Stiffening of the thoracic cage decreases rib cage mobility and respiratory function, especially in subjects with chronic tetraplegia (2, 3). Thus, improvements in rib cage mobility should be a further aim of respiratory care in subjects with SCI. To determine which intervention should be used to achieve this goal, an easy to perform and highly reproducible measurement method of rib cage mobility should be available. In Chapter 7 we present a new method to assess rib cage mobility in humans, using computed tomography.
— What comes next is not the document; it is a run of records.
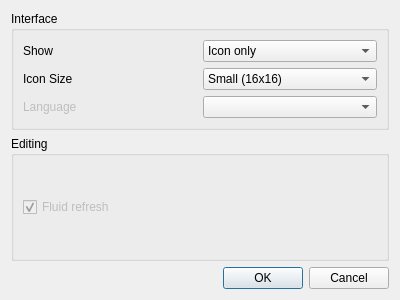
The window that src/dialogs/config_dialog.ui (mbasaglia/Knotter) describes before a commit, drawn with Qt 5.
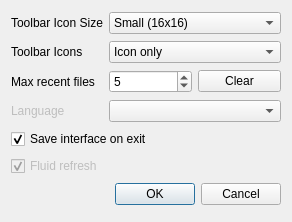
The same window after the commit.

Patch:
```diff
--- a/src/dialogs/config_dialog.ui
+++ b/src/dialogs/config_dialog.ui
@@ -6,8 +6,8 @@
    <rect>
     <x>0</x>
     <y>0</y>
-    <width>400</width>
-    <height>300</height>
+    <width>292</width>
+    <height>222</height>
    </rect>
   </property>
   <property name="sizePolicy">
@@ -20,97 +20,7 @@
    <string>Dialog</string>
   </property>
   <layout class="QGridLayout" name="gridLayout_2">
-   <item row="0" column="0">
-    <widget class="QGroupBox" name="groupBox">
-     <property name="sizePolicy">
-      <sizepolicy hsizetype="Preferred" vsizetype="Fixed">
-       <horstretch>0</horstretch>
-       <verstretch>0</verstretch>
-      </sizepolicy>
-     </property>
-     <property name="title">
-      <string>Interface</string>
-     </property>
-     <layout class="QGridLayout" name="gridLayout">
-      <item row="0" column="0">
-       <widget class="QLabel" name="label">
-        <property name="text">
-         <string>Show</string>
-        </property>
-       </widget>
-      </item>
-      <item row="0" column="1">
-       <widget class="QComboBox" name="icon_show_combo">
-        <item>
-         <property name="text">
-          <string>Icon only</string>
-         </property>
-        </item>
-        <item>
-         <property name="text">
-          <string>Text only</string>
-         </property>
-        </item>
-        <item>
-         <property name="text">
-          <string>Icon besides text</string>
-         </property>
-        </item>
-        <item>
-         <property name="text">
-          <string>Icon below text</string>
-         </property>
-        </item>
-       </widget>
-      </item>
-      <item row="1" column="0">
-       <widget class="QLabel" name="label_2">
-        <property name="text">
-         <string>Icon Size</string>
-        </property>
-       </widget>
-      </item>
-      <item row="1" column="1">
-       <widget class="QComboBox" name="icon_size_combo">
-        <item>
-         <property name="text">
-          <string>Small (16x16)</string>
-         </property>
-        </item>
-        <item>
-         <property name="text">
-          <string>Medium (24x24)</string>
-         </property>
-        </item>
-        <item>
-         <property name="text">
-          <string>Large (48x48)</string>
-         </property>
-        </item>
-        <item>
-         <property name="text">
-          <string>Huge (64x64)</string>
-         </property>
-        </item>
-       </widget>
-      </item>
-      <item row="2" column="0">
-       <widget class="QLabel" name="label_3">
-        <property name="enabled">
-         <bool>false</bool>
-        </property>
-        <property name="text">
-         <string>Language</string>
-        </property>
-       </widget>
-      </item>
-      <item row="2" column="1">
-       <widget class="QComboBox" name="language_combo"/>
-      </item>
-     </layout>
-    </widget>
-   </item>
-   <item row="3" column="0">
+   <item row="9" column="0" colspan="3">
     <widget class="QDialogButtonBox" name="buttonBox">
      <property name="orientation">
       <enum>Qt::Horizontal</enum>
@@ -120,29 +30,132 @@
      </property>
     </widget>
    </item>
+   <item row="8" column="0" colspan="3">
+    <widget class="QCheckBox" name="fluid_check">
+     <property name="enabled">
+      <bool>false</bool>
+     </property>
+     <property name="toolTip">
+      <string>Redraw the knot while moving nodes</string>
+     </property>
+     <property name="text">
+      <string>Fluid refresh</string>
+     </property>
+     <property name="checked">
+      <bool>true</bool>
+     </property>
+    </widget>
+   </item>
    <item row="2" column="0">
-    <widget class="QGroupBox" name="groupBox_2">
-     <property name="title">
-      <string>Editing</string>
+    <widget class="QLabel" name="label">
+     <property name="text">
+      <string>Toolbar Icons</string>
      </property>
-     <layout class="QGridLayout" name="gridLayout_3">
-      <item row="0" column="0" colspan="2">
-       <widget class="QCheckBox" name="fluid_check">
-        <property name="enabled">
-         <bool>false</bool>
-        </property>
-        <property name="toolTip">
-         <string>Enable Knot redraw while moving nodes</string>
-        </property>
-        <property name="text">
-         <string>Fluid refresh</string>
-        </property>
-        <property name="checked">
-         <bool>true</bool>
-        </property>
-       </widget>
-      </item>
-     </layout>
+    </widget>
+   </item>
+   <item row="6" column="0">
+    <widget class="QLabel" name="label_3">
+     <property name="enabled">
+      <bool>false</bool>
+     </property>
+     <property name="text">
+      <string>Language</string>
+     </property>
+    </widget>
+   </item>
+   <item row="6" column="1" colspan="2">
+    <widget class="QComboBox" name="language_combo"/>
+   </item>
+   <item row="0" column="0">
+    <widget class="QLabel" name="label_2">
+     <property name="text">
+      <string>Toolbar Icon Size</string>
+     </property>
+    </widget>
+   </item>
+   <item row="0" column="1" colspan="2">
+    <widget class="QComboBox" name="icon_size_combo">
+     <item>
+      <property name="text">
+       <string>Small (16x16)</string>
+      </property>
+     </item>
+     <item>
+      <property name="text">
+       <string>Medium (24x24)</string>
+      </property>
+     </item>
+     <item>
+      <property name="text">
+       <string>Large (48x48)</string>
+      </property>
+     </item>
+     <item>
+      <property name="text">
+       <string>Huge (64x64)</string>
+      </property>
+     </item>
+    </widget>
+   </item>
+   <item row="4" column="0">
+    <widget class="QLabel" name="label_4">
+     <property name="text">
+      <string>Max recent files</string>
+     </property>
+    </widget>
+   </item>
+   <item row="4" column="1">
+    <widget class="QSpinBox" name="max_recent">
+     <property name="maximum">
+      <number>128</number>
+     </property>
+     <property name="value">
+      <number>5</number>
+     </property>
+    </widget>
+   </item>
+   <item row="2" column="1" colspan="2">
+    <widget class="QComboBox" name="icon_show_combo">
+     <item>
+      <property name="text">
+       <string>Icon only</string>
+      </property>
+     </item>
+     <item>
+      <property name="text">
+       <string>Text only</string>
+      </property>
+     </item>
+     <item>
+      <property name="text">
+       <string>Icon besides text</string>
+      </property>
+     </item>
+     <item>
+      <property name="text">
+       <string>Icon below text</string>
+      </property>
+     </item>
+    </widget>
+   </item>
+   <item row="7" column="0" colspan="3">
+    <widget class="QCheckBox" name="saveui_check">
+     <property name="text">
+      <string>Save interface on exit</string>
+     </property>
+     <property name="checked">
+      <bool>true</bool>
+     </property>
+    </widget>
+   </item>
+   <item row="4" column="2">
+    <widget class="QPushButton" name="clear_recent">
+     <property name="toolTip">
+      <string>Clear recent file history</string>
+     </property>
+     <property name="text">
+      <string>Clear</string>
+     </property>
     </widget>
    </item>
   </layout>
```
We showed that this method is highly reproducible in able bodied individuals and subjects with tetraplegia and thus useful for clinical practice.

In Chapter 8 we assessed differences in rib cage mobility and diaphragmatic movements between able bodied individuals and subjects with chronic, motor complete tetraplegia, us-ing the method described in chapter 7. Knowledge of such differences is important in order to quantify changes achieved in subjects with tetraplegia due to respiratory interventions, aiming at improvements in rib cage mobility. We found that rib cage mobility of individuals with chronic tetraplegia is reduced but not absent, whereas movement of the diaphragm is intact. Further, we present data of absolute differences in rib cage mobility and diaphragm movement between able bodied individuals and gender, age and height matched persons with chronic tetraplegia, including 95% confidence intervals.

In Chapter 9 the current knowledge from former studies and data from this thesis on time-courses of respiratory function after injury and lesion specific impairments in respiratory function in SCI were discussed in a comprehensive way. Further, the potential of respiratory muscle endurance training to improve respiratory function in SCI was reviewed and dis-cussed from previous studies and available data from this thesis. In addition, the issue of rib cage mobility and it’s consequences on respiratory function were summarized and ideas to increase rib cage mobility were presented. Finally, we discussed some consequences and ideas for future research in order to improve respiratory function, decrease respiratory com-plications and health care costs and thus increase quality of life and life expectancy of sub-jects with spinal cord injury.


Gabi Mueller has built a reference value calculator. This calculator is based on regression equations and will calculate predicted lung volumes and respiratory muscle strength values for people with a motor complete SCI (AIS A or B) between C4 and T12, aged 18-80 years, time post injury > 6 months, and with no acute respiratory illness/disorders. 

Download the reference calculator here!



1. Brown R, DiMarco AF, Hoit JD, and Garshick E. Respiratory dysfunction and management in spinal cord injury. Respir Care 51: 853-868;discussion 869-870, 2006.

2. Estenne M, and De Troyer A. The effects of tetraplegia on chest wall statics. Am Rev Respir Dis 134: 121-124, 1986.

3. Estenne M, Heilporn A, Delhez L, Yernault JC, and De Troyer A. Chest wall stiffness in patients with chronic respiratory muscle weakness. Am Rev Respir Dis          128:   1002-1007, 1983.

4. Zeilig G, Dolev M, Weingarden H, Blumen N, Shemesh Y, and Ohry A. Long-term morbidity and mortality after spinal cord injury: 50 years of follow-up. Spinal Cord 38: 563-566, 2000.


Publications from this thesis







Contact address

Sonja de Groot / Lucas van der Woude

Center for Human Movement Sciences

University Medical Center Groningen

University of Groningen

Antonius Deusinglaan 1

9713AV Groningen,

The Netherlands